A federal judge has refused to dismiss tax charges brought against a former CIA agent, saying Iran-contra independent counsel Lawrence E. Walsh has the jurisdiction to bring the case, officials said yesterday.

As a result, Thomas G. Clines's trial on the four-count indictment remains scheduled to begin Sept. 4 in Baltimore, said Mary Belcher, spokeswoman for Walsh's office.

Clines assisted the Nicaraguan contra arms resupply network run by Richard V. Secord and Albert Hakim and overseen by then-White House aide Oliver L. North. He helped locate a European arms dealer as a source of weapons, helped arrange for shipping and lined up crews to transport the supplies to the rebels.

Accused of hiding arms sales profits from the government, Clines was indicted Feb. 22 on charges of underreporting his income to the Internal Revenue Service and failing to report foreign financial accounts to the Treasury Department. If convicted on all counts, he could face a maximum of 21 years in prison and $950,000 in fines.

U.S. District Judge Norman P. Ramsey in Baltimore rejected Clines's bids to dismiss the charges and to suppress financial records obtained through a U.S.-Swiss treaty.

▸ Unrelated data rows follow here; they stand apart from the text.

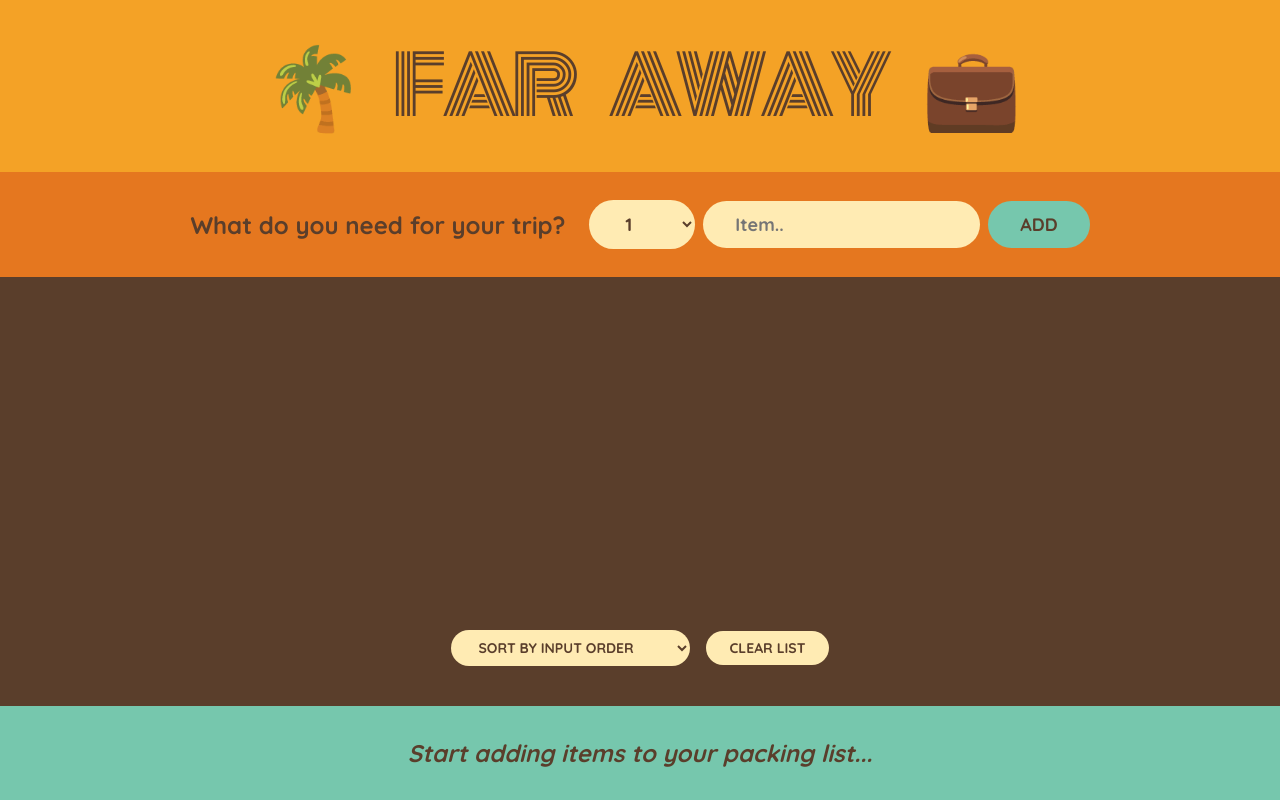
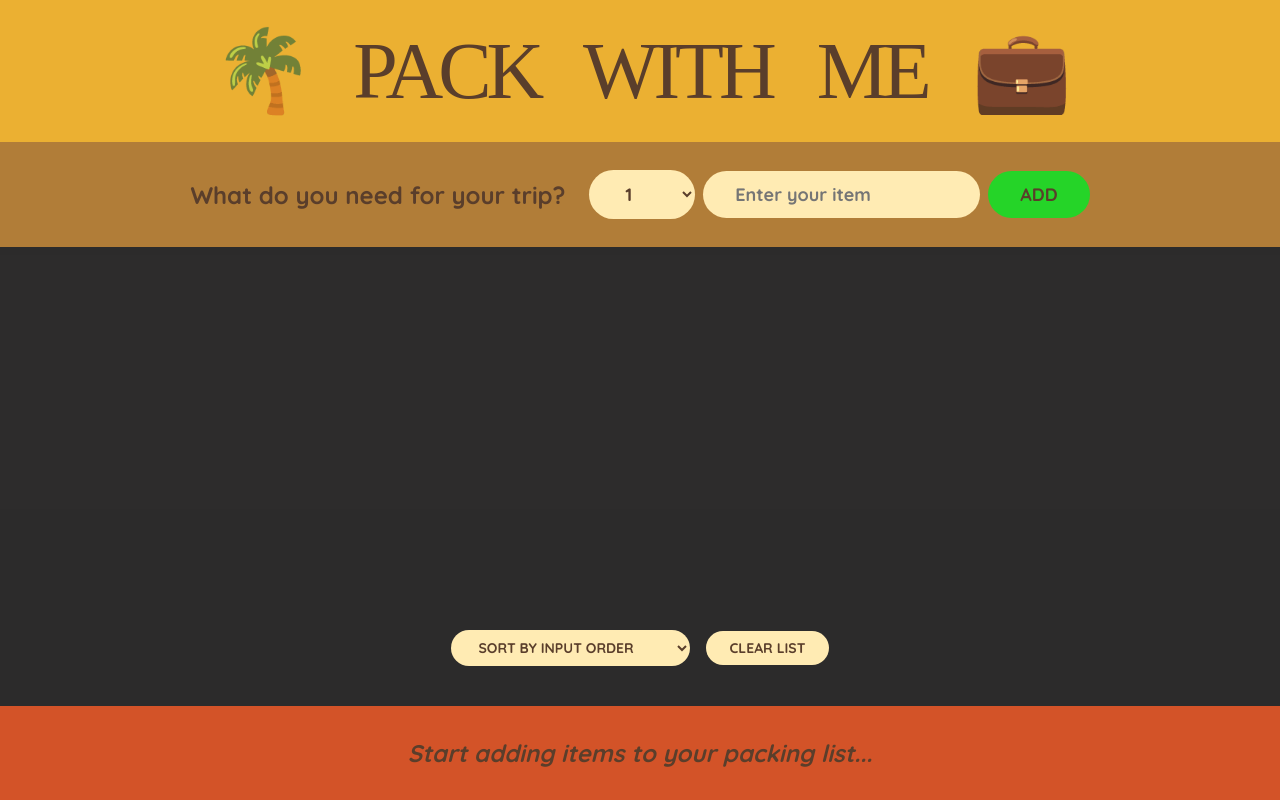
Before and after one commit to sunaina47/bag-packed, a React app: page / in a window 1280 px wide. Built offline with nearby package versions, Linux system fonts and the light colour scheme.

Commit message:
Css changes

```diff
--- a/src/components/Form.js
+++ b/src/components/Form.js
@@ -3,7 +3,6 @@ import { useState } from "react";
 export function Form({ onAddItems }) {
   const [description, setDescription] = useState("");
   const [quantity, setQuantity] = useState(1);
-
 
   function handleSubmit(e) {
     e.preventDefault();
@@ -11,8 +10,10 @@ export function Form({ onAddItems }) {
     if (!description) return;
 
     const newItem = {
-      description, quantity, packed: false,
-      id: Date.now()
+      description,
+      quantity,
+      packed: false,
+      id: Date.now(),
     };
 
     onAddItems(newItem);
@@ -24,14 +25,24 @@ export function Form({ onAddItems }) {
   return (
     <form className="add-form" onSubmit={handleSubmit}>
       <h3>What do you need for your trip?</h3>
-      <select value={quantity} onChange={(e) => setQuantity(Number(e.target.value))}>
-        {Array.from({ length: 20 }, (_, i) => i + 1).map(num => <option value={num} key={num}>
-          {num}
-        </option>)}
+      <select
+        value={quantity}
+        onChange={(e) => setQuantity(Number(e.target.value))}
+      >
+        {Array.from({ length: 20 }, (_, i) => i + 1).map((num) => (
+          <option value={num} key={num}>
+            {num}
+          </option>
+        ))}
       </select>
-      <input type="text" placeholder="Item.." value={description} onChange={(e) => {
-        setDescription(e.target.value);
-      }} />
+      <input
+        type="text"
+        placeholder="Enter your item"
+        value={description}
+        onChange={(e) => {
+          setDescription(e.target.value);
+        }}
+      />
       <button>Add</button>
     </form>
   );
--- a/src/components/Logo.js
+++ b/src/components/Logo.js
@@ -1,5 +1,5 @@
 export function Logo() {
   return (
-    <h1>🌴 Far Away 💼</h1>
+    <h1>🌴 Pack with Me 💼</h1>
   );
 }
--- a/src/index.css
+++ b/src/index.css
@@ -1,5 +1,3 @@
-
-
 @import url("https://fonts.googleapis.com/css2?family=Monoton&family=Quicksand:wght@500;700&display=swap");
 
 * {
@@ -29,8 +27,8 @@ body {
 
 h1 {
   text-align: center;
-  background-color: #f4a226;
-  font-family: "Monoton";
+  background-color: #ebb032;
+  font-family: 'Brush Script MT', cursive;
   font-size: 8rem;
   text-transform: uppercase;
   font-weight: 400;
@@ -40,7 +38,7 @@ h1 {
 }
 
 .add-form {
-  background-color: #e5771f;
+  background-color: #b17d38;
   padding: 2.8rem 0;
   display: flex;
   align-items: center;
@@ -69,11 +67,11 @@ input {
 
 .add-form button {
   text-transform: uppercase;
-  background-color: #76c7ad;
+  background-color: #25d428;
 }
 
 .list {
-  background-color: #5a3e2b;
+  background-color: #090808da;
   color: #ffebb3;
   padding: 4rem 0;
   display: flex;
@@ -126,7 +124,7 @@ input[type="checkbox"] {
 }
 
 .stats {
-  background-color: #76c7ad;
+  background-color: #d35328;
   text-align: center;
   font-weight: 700;
   padding: 3.2rem 0;
```
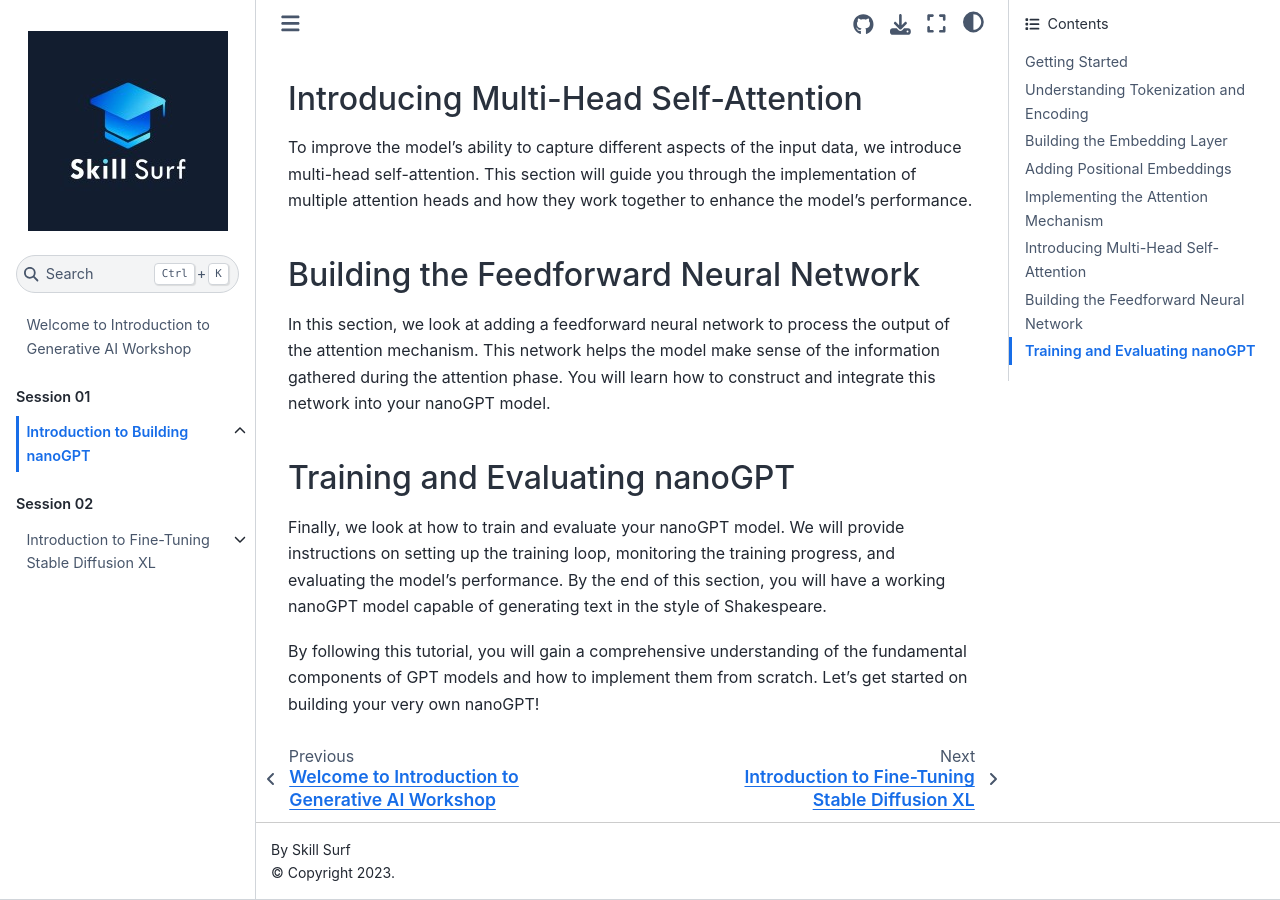
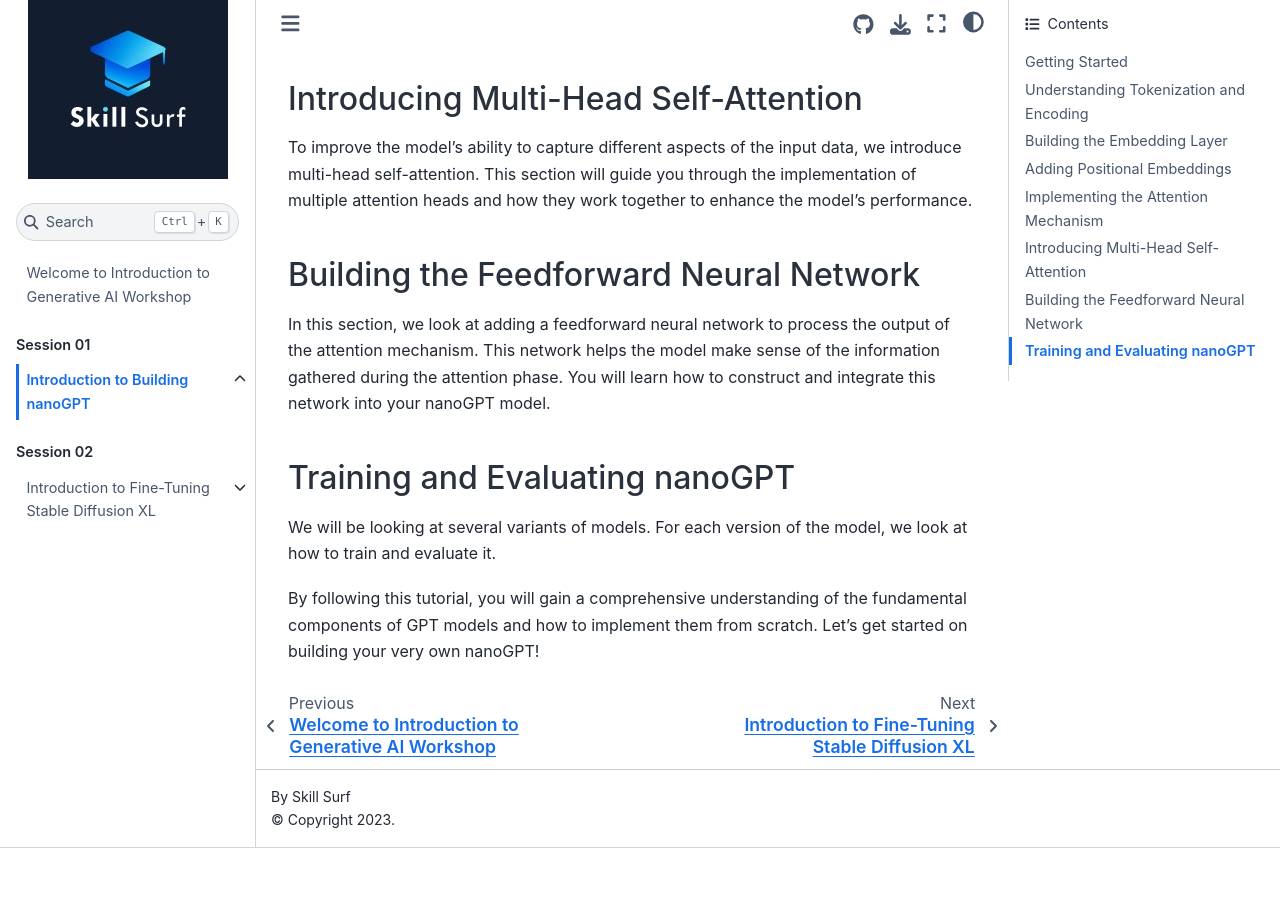
Before and after one commit to SkillSurf/introduction_genAI, a Jupyter Book: the page built from notebooks/S1/Session1.md, in a window 1280 px wide and 900 px high, scrolled down 1246 px. Built offline with Jupyter Book 1.0.4 settings and Sphinx 7.4.7 and the Sphinx Book theme 1.1.4, drawn with Linux system fonts in a browser that asks for light colours; pages that are not in the unit, such as notebooks, are missing from menus; after the commit the page ends 2094 px from its top, so only the background shows below that.

Commit message:
Fixed S1 intro error

```diff
--- a/notebooks/S1/Session1.md
+++ b/notebooks/S1/Session1.md
@@ -32,6 +32,6 @@ In this section, we look at adding a feedforward neural network to process the o
 
 ## Training and Evaluating nanoGPT
 
-Finally, we look at how to train and evaluate your nanoGPT model. We will provide instructions on setting up the training loop, monitoring the training progress, and evaluating the model's performance. By the end of this section, you will have a working nanoGPT model capable of generating text in the style of Shakespeare.
+We will be looking at several variants of models. For each version of the model, we look at how to train and evaluate it.
 
 By following this tutorial, you will gain a comprehensive understanding of the fundamental components of GPT models and how to implement them from scratch. Let's get started on building your very own nanoGPT!
```
Also changed, not shown: media/dogexample1.jpeg (deleted).
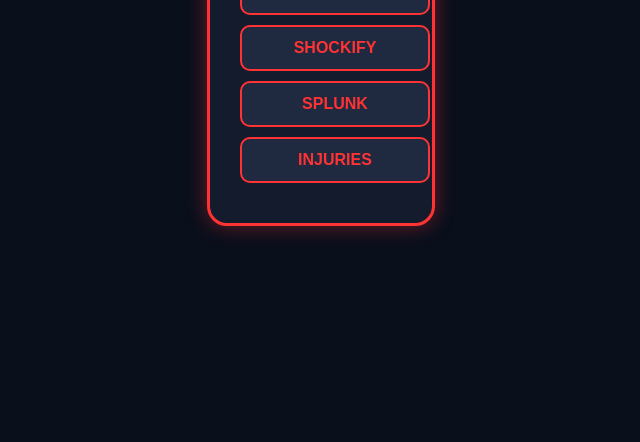
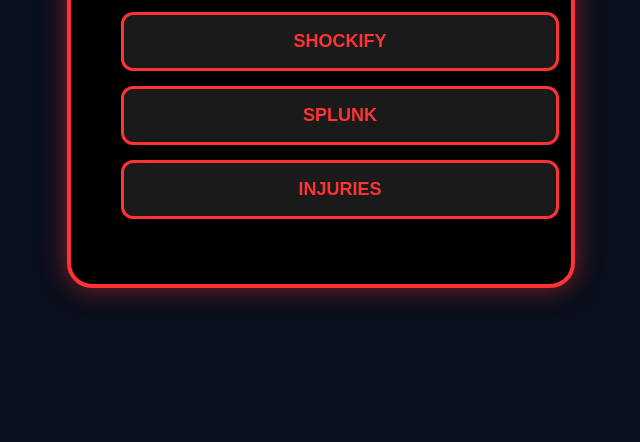
Before and after one commit to clonedin2/beamrbx, a plain HTML site: page index.html in a window 1280 px wide. Shown: the part 358-800 px from the top of the page, without its empty margins (319-959 px from the left). Drawn offline with Linux system fonts and the light colour scheme.

Commit message:
Update index.html

```diff
--- a/index.html
+++ b/index.html
@@ -16,39 +16,41 @@
       height: 100vh;
     }
     .container {
-      background: #141b2d;
-      padding: 30px;
-      border-radius: 20px;
+      background: #000000; /* чёрный фон */
+      padding: 50px;       /* увеличенные отступы */
+      border-radius: 25px;
       text-align: center;
-      box-shadow: 0 0 20px rgba(255, 50, 50, 0.4);
-      border: 3px solid #ff3333; /* красная рамка */
+      box-shadow: 0 0 25px rgba(255, 50, 50, 0.5);
+      border: 4px solid #ff3333; /* более толстая красная рамка */
+      width: 400px;        /* фиксированная ширина побольше */
     }
     h1 {
       color: #ff3333;
-      margin-bottom: 10px;
+      margin-bottom: 15px;
+      font-size: 2em;
     }
     p {
-      margin-bottom: 20px;
+      margin-bottom: 30px;
       color: #a3a8c9;
     }
     .btn {
       display: block;
-      width: 100%;
-      margin: 10px 0;
-      padding: 12px;
-      background: #1f2940;
-      border: 2px solid #ff3333; /* красная обводка */
-      border-radius: 10px;
+      width: 100%;              /* кнопки по ширине контейнера */
+      margin: 15px 0;
+      padding: 16px;            /* больше высота */
+      background: #1a1a1a;
+      border: 3px solid #ff3333; /* красная обводка потолще */
+      border-radius: 12px;
       color: #ff3333;
-      font-size: 16px;
+      font-size: 18px;
       font-weight: bold;
       cursor: pointer;
       text-decoration: none;
-      transition: 0.2s;
+      transition: 0.3s;
     }
     .btn:hover {
-      background: #2c364f;
-      box-shadow: 0 0 10px rgba(255, 50, 50, 0.6);
+      background: #2c2c2c;
+      box-shadow: 0 0 15px rgba(255, 50, 50, 0.7);
     }
   </style>
 </head>
```
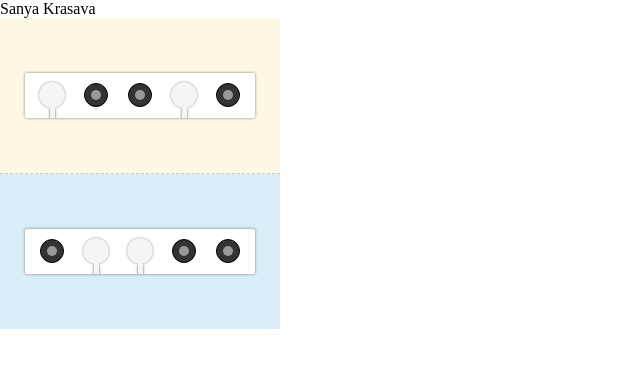
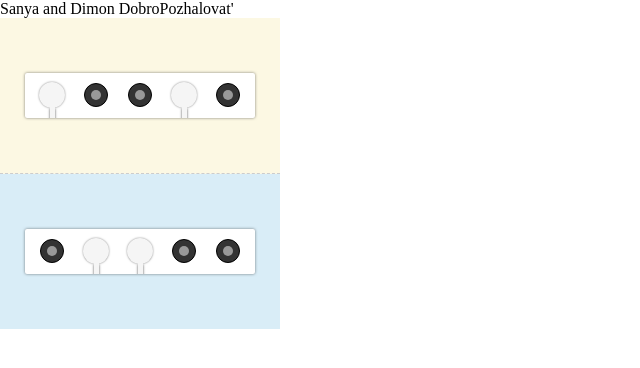
Before and after one commit to alexlazarovski-zz/selectors-page-examples, a plain HTML site: page index.html in a window 1280 px wide. Shown: the whole page, without its empty margins (0-640 px from the left). Drawn offline with Linux system fonts and the light colour scheme.

Commit message:
Little fixes for Welcome

```diff
--- a/index.html
+++ b/index.html
@@ -6,7 +6,7 @@
         <link href="style.css" rel="stylesheet">
     </head>
     <body>
-        Sanya Krasava
+        Sanya and Dimon DobroPozhalovat'
         <div class="shooter-1">
             <ul class="target">
                 <li>
```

Clines argued in his motion to dismiss that the alleged tax crimes were "without any relationship whatsoever to the events of the {Iran-contra} affair" and outside Walsh's jurisdiction because Clines has not been charged with committing any crime by virtue of his participation in the purchase, sale or transfer of arms. He also has not been charged with any crime relating to supporting the contras.